If you have a vegetable garden, you should be on the lookout for whiteflies. They’re fond of warm-weather vegetable plants like cabbage, eggplant, peppers, sweet potatoes, and tomatoes. If you notice these bugs on your plants and do nothing, you’d be surprised at how quickly they can reproduce. In the spring and summer in South Florida, rising temperatures speed up the whitefly life cycle even more, so they have the potential to ruin your garden very quickly.
Whiteflies Can Transmit Viruses
In addition to the damage they cause from sucking out the sweet sap of plant leaves, whiteflies also inject salivary fluids while feeding. The viruses they carry can cause plant disorders and transmit plant viruses.
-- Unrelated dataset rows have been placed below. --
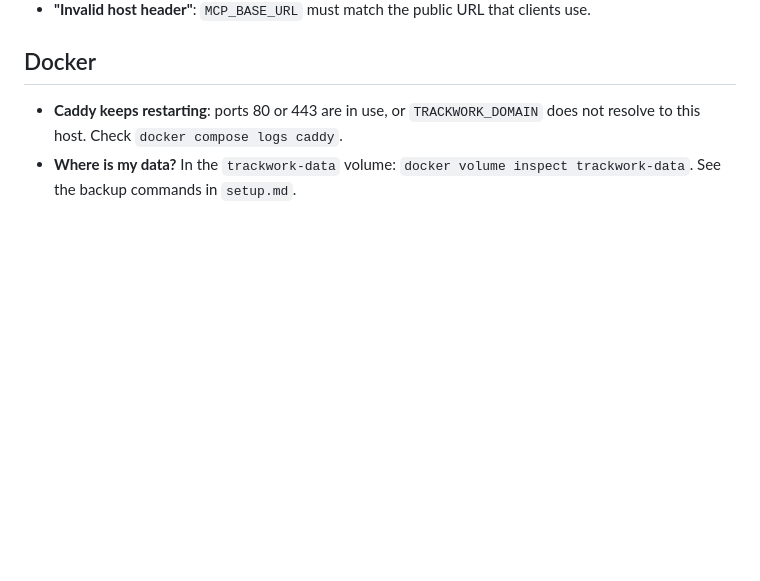
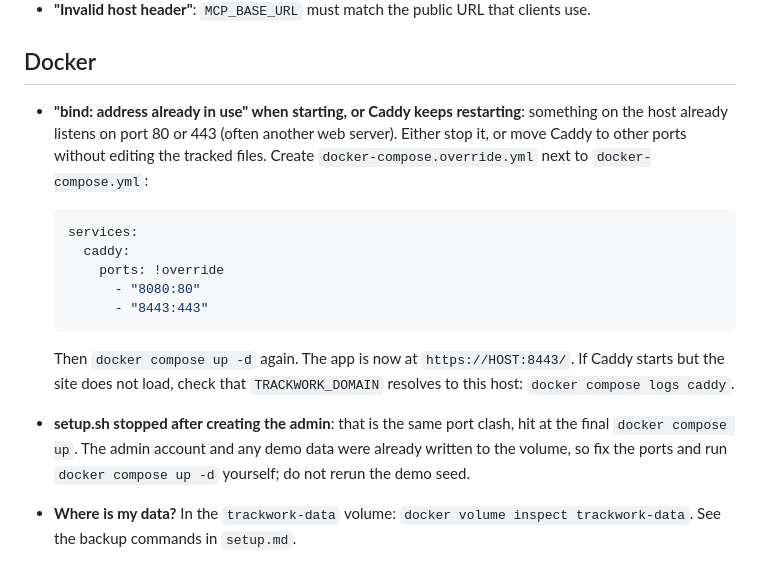
Before and after one commit to sanoski/trackwork, a Markdown page: docs/troubleshooting.md, the part around the change. Rendered like a GitHub page; blank space fills up the shorter version.

Commit message:
Document the port clash fix for Docker and note the tested platform

````diff
--- a/docs/troubleshooting.md
+++ b/docs/troubleshooting.md
@@ -73,7 +73,25 @@ for Azure). Fill them in or set `MCP_AUTH_PROVIDER=token`.
 
 ## Docker
 
-- **Caddy keeps restarting**: ports 80 or 443 are in use, or `TRACKWORK_DOMAIN` does not
-  resolve to this host. Check `docker compose logs caddy`.
+- **"bind: address already in use" when starting, or Caddy keeps restarting**: something on
+  the host already listens on port 80 or 443 (often another web server). Either stop it, or
+  move Caddy to other ports without editing the tracked files. Create
+  `docker-compose.override.yml` next to `docker-compose.yml`:
+
+  ```yaml
+  services:
+    caddy:
+      ports: !override
+        - "8080:80"
+        - "8443:443"
+  ```
+
+  Then `docker compose up -d` again. The app is now at `https://HOST:8443/`. If Caddy starts
+  but the site does not load, check that `TRACKWORK_DOMAIN` resolves to this host:
+  `docker compose logs caddy`.
+- **setup.sh stopped after creating the admin**: that is the same port clash, hit at the
+  final `docker compose up`. The admin account and any demo data were already written to
+  the volume, so fix the ports and run `docker compose up -d` yourself; do not rerun the
+  demo seed.
 - **Where is my data?** In the `trackwork-data` volume:
   `docker volume inspect trackwork-data`. See the backup commands in `setup.md`.
````
Also changed, not shown: docs/setup.md (+2 -1 lines).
So, keeping whitefly populations under control not only keeps the plants in your own garden healthy, but it also protects plants in your region’s entire ecosystem.
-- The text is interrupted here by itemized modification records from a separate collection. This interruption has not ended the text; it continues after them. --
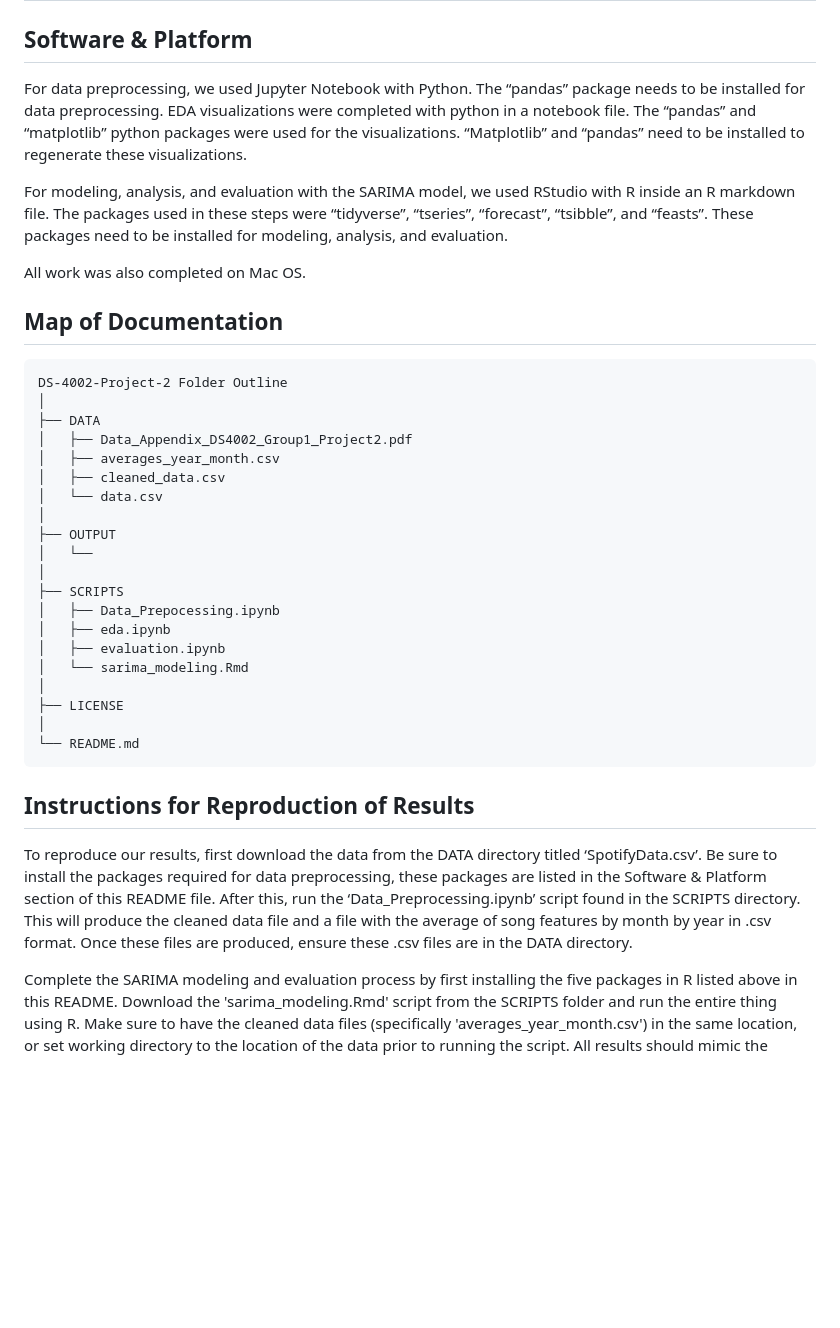
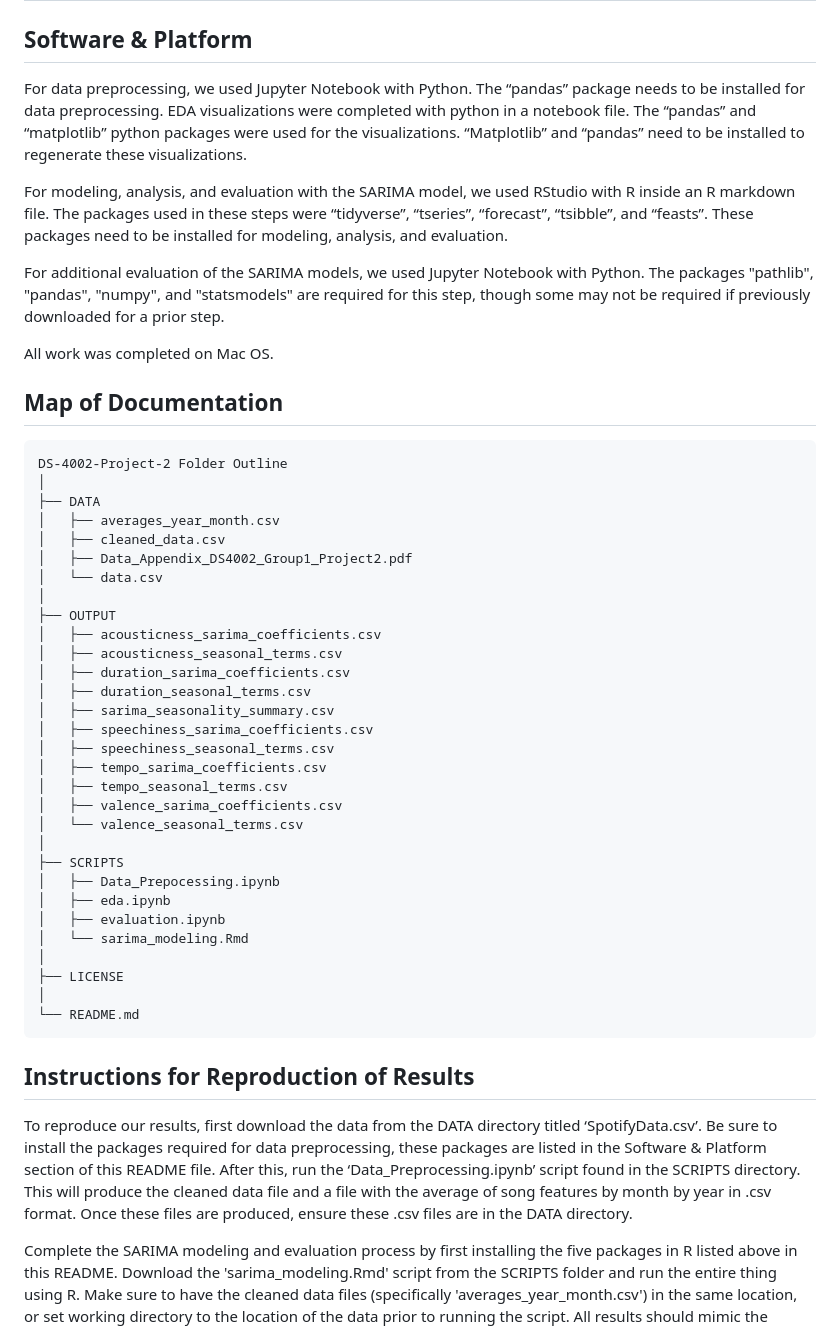
Before and after one commit to stephaniediau/DS-4002-Project-2, a Markdown page: README.md, the part around the change. GitHub-like rendering; blank space fills up the shorter version.

Commit message:
Updated README map and instructions

````diff
--- a/README.md
+++ b/README.md
@@ -1,24 +1,36 @@
 # DS-4002-Project-2: Spotify Song Features Time Series Analysis
 
 ## Software & Platform
-For data preprocessing, we used Jupyter Notebook with Python.  The “pandas” package needs to be installed for data preprocessing.  EDA visualizations were completed with python in a notebook file.  The “pandas” and “matplotlib” python packages were used for the visualizations.  “Matplotlib” and “pandas” need to be installed to regenerate these visualizations.
+For data preprocessing, we used Jupyter Notebook with Python. The “pandas” package needs to be installed for data preprocessing. EDA visualizations were completed with python in a notebook file. The “pandas” and “matplotlib” python packages were used for the visualizations. “Matplotlib” and “pandas” need to be installed to regenerate these visualizations.
 
 For modeling, analysis, and evaluation with the SARIMA model, we used RStudio with R inside an R markdown file.  The packages used in these steps were “tidyverse”, “tseries”, “forecast”, “tsibble”, and “feasts”.  These packages need to be installed for modeling, analysis, and evaluation.
 
-All work was also completed on Mac OS.
+For additional evaluation of the SARIMA models, we used Jupyter Notebook with Python. The packages "pathlib", "pandas", "numpy", and "statsmodels" are required for this step, though some may not be required if previously downloaded for a prior step.
+
+All work was completed on Mac OS.
 
 ## Map of Documentation
 ```
 DS-4002-Project-2 Folder Outline
 │
 ├── DATA
-│   ├── Data_Appendix_DS4002_Group1_Project2.pdf
 │   ├── averages_year_month.csv
 │   ├── cleaned_data.csv
+│   ├── Data_Appendix_DS4002_Group1_Project2.pdf
 │   └── data.csv
 │
 ├── OUTPUT
-│   └──
+│   ├── acousticness_sarima_coefficients.csv
+│   ├── acousticness_seasonal_terms.csv
+│   ├── duration_sarima_coefficients.csv
+│   ├── duration_seasonal_terms.csv
+│   ├── sarima_seasonality_summary.csv
+│   ├── speechiness_sarima_coefficients.csv
+│   ├── speechiness_seasonal_terms.csv
+│   ├── tempo_sarima_coefficients.csv
+│   ├── tempo_seasonal_terms.csv
+│   ├── valence_sarima_coefficients.csv
+│   └── valence_seasonal_terms.csv
 │
 ├── SCRIPTS
 │   ├── Data_Prepocessing.ipynb
@@ -32,7 +44,7 @@ DS-4002-Project-2 Folder Outline
 ```
 
 ## Instructions for Reproduction of Results
-To reproduce our results, first download the data from the DATA directory titled ‘SpotifyData.csv’.  Be sure to install the packages required for data preprocessing, these packages are listed in the Software & Platform section of this README file.  After this, run the ‘Data_Preprocessing.ipynb’ script found in the SCRIPTS directory.  This will produce the cleaned data file and a file with the average of song features by month by year in .csv format.  Once these files are produced, ensure these .csv files are in the DATA directory.
+To reproduce our results, first download the data from the DATA directory titled ‘SpotifyData.csv’. Be sure to install the packages required for data preprocessing, these packages are listed in the Software & Platform section of this README file. After this, run the ‘Data_Preprocessing.ipynb’ script found in the SCRIPTS directory. This will produce the cleaned data file and a file with the average of song features by month by year in .csv format. Once these files are produced, ensure these .csv files are in the DATA directory.
 
 Complete the SARIMA modeling and evaluation process by first installing the five packages in R listed above in this README. Download the 'sarima_modeling.Rmd' script from the SCRIPTS folder and run the entire thing using R. Make sure to have the cleaned data files (specifically 'averages_year_month.csv') in the same location, or set working directory to the location of the data prior to running the script. All results should mimic the relevant output as found in the OUTPUT file exactly.
 
````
Whiteflies Are Difficult to Control
Once whiteflies have infested and begun to multiply, they’re extremely hard to get rid of. In many cases, they’re even resistant to pesticides. You can take some proactive steps to prevent a whitefly infestation, like:
- Encouraging natural predators of whiteflies, like ladybugs, spiders, and dragonflies, by creating a habitat that’s attractive to them. In some situations, this can also reduce the mosquito population in your yard.
- Ensuring that your irrigation system is providing sufficient water to your plants’ roots, so plants aren’t stressed and prone to whitefly defoliation.
- Mulching early in the season with aluminum reflective mulch, making it harder for whiteflies to find host plants.
What to Do If Whiteflies Invade Your Yard
If you’ve spotted whiteflies on your plants, don’t wait to act. It can be difficult to deal with a whitefly infestation on your own, and chemicals advertised to kill whiteflies often end up killing beneficial insects. At the first sign of a whitefly infestation, call the whitefly removal experts at Service Choice of South Florida at (954) 568-9955. After your free consultation, we’ll create a customized treatment plan that lets you say goodbye to whiteflies for good.